If longitudinal sections are compared with these transverse ones—and I may here observe that it is only by means of numerous such comparisons that these matters have been gradually discovered—it is found that each vessel is a long tube, usually containing air and water when complete, the lateral walls of which are curiously and beautifully marked with characteristic thick and thin ornamentation. It must suffice here to say that the small, outer, first-formed vessels are marked with a spiral thickening, reminding one of caoutchouc gas-tubing kept open by means of a spiral wire inside; while the larger ones, developed later, usually have numerous small pits on their walls, reminding one of mouths, and the structure of which is very curious. Consequently these groups of xylem vessels are said to consist of spiral and pitted vessels, and their chief function is to convey water up the root to the stem (cf. Fig. 16). Packed in between these vessels are certain cells known as the wood-cells.

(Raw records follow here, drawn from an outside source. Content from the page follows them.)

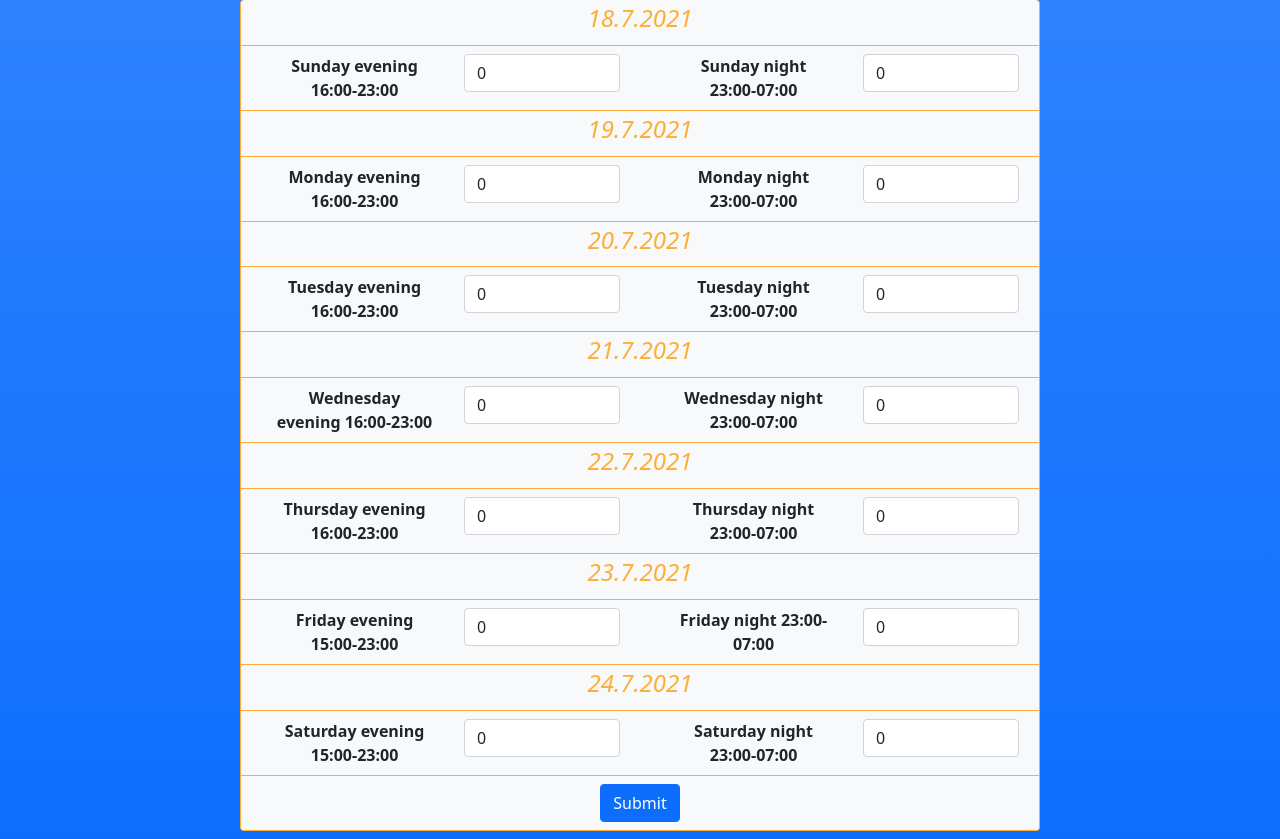
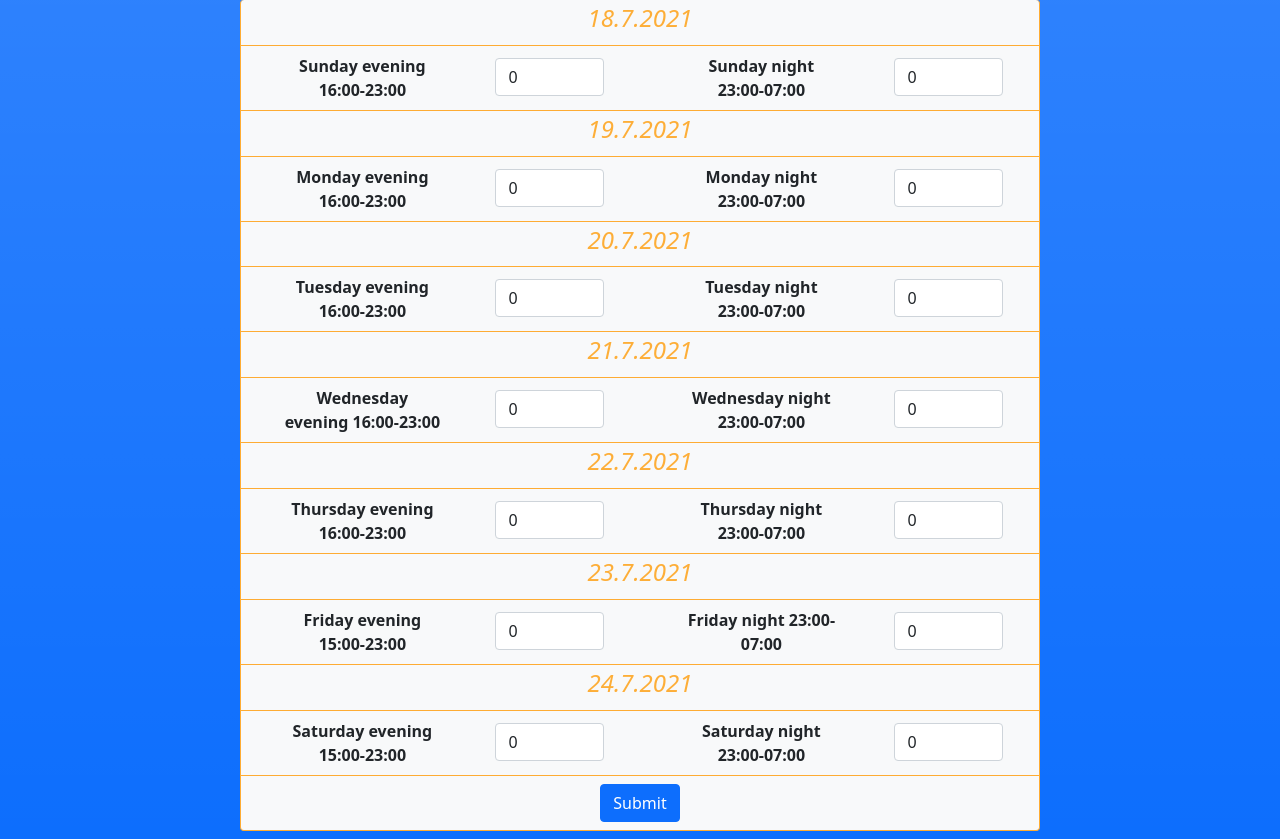
Before and after one commit to LeonTrestman/ShiftsApp, a Django app: page /addshifts/ in a window 1280 px wide. Shown: the part 86-925 px from the top of the page. Run offline with Django 3.2, Linux system fonts and the light colour scheme; a user stored in the database is signed in.

Commit message:
fixed ui

```diff
--- a/Shifts/templates/Shifts/addshifts.html
+++ b/Shifts/templates/Shifts/addshifts.html
@@ -84,13 +84,13 @@
                             </div>
                         {% endif %}
 
-                        <div class="col-sm-6 d-flex  border-bottom  " style=" border-color: #feac33 !important;">
-                            <div class="col-sm-6 p-3 py-2 fw-bolder text-center text-dark   mx-auto " >
+                        <div class="col-sm-6 d-flex py-2  border-bottom  " style=" border-color: #feac33 !important;">
+                            <div class="col-sm-6 px-3 fw-bolder text-center text-dark   mx-auto " >
                                 {{ field.label }}
 
                             </div>
 
-                            <div class="col-sm-5  py-2 mx-auto ">
+                            <div class="col-sm-4 px-2 py-1 mx-auto ">
                                 {{ field }}
                             </div>
 
```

Returning to the transverse section, we saw that between each xylem group described above there is a group of structures differing from the latter in their less distinct outlines; these alternate groups are known as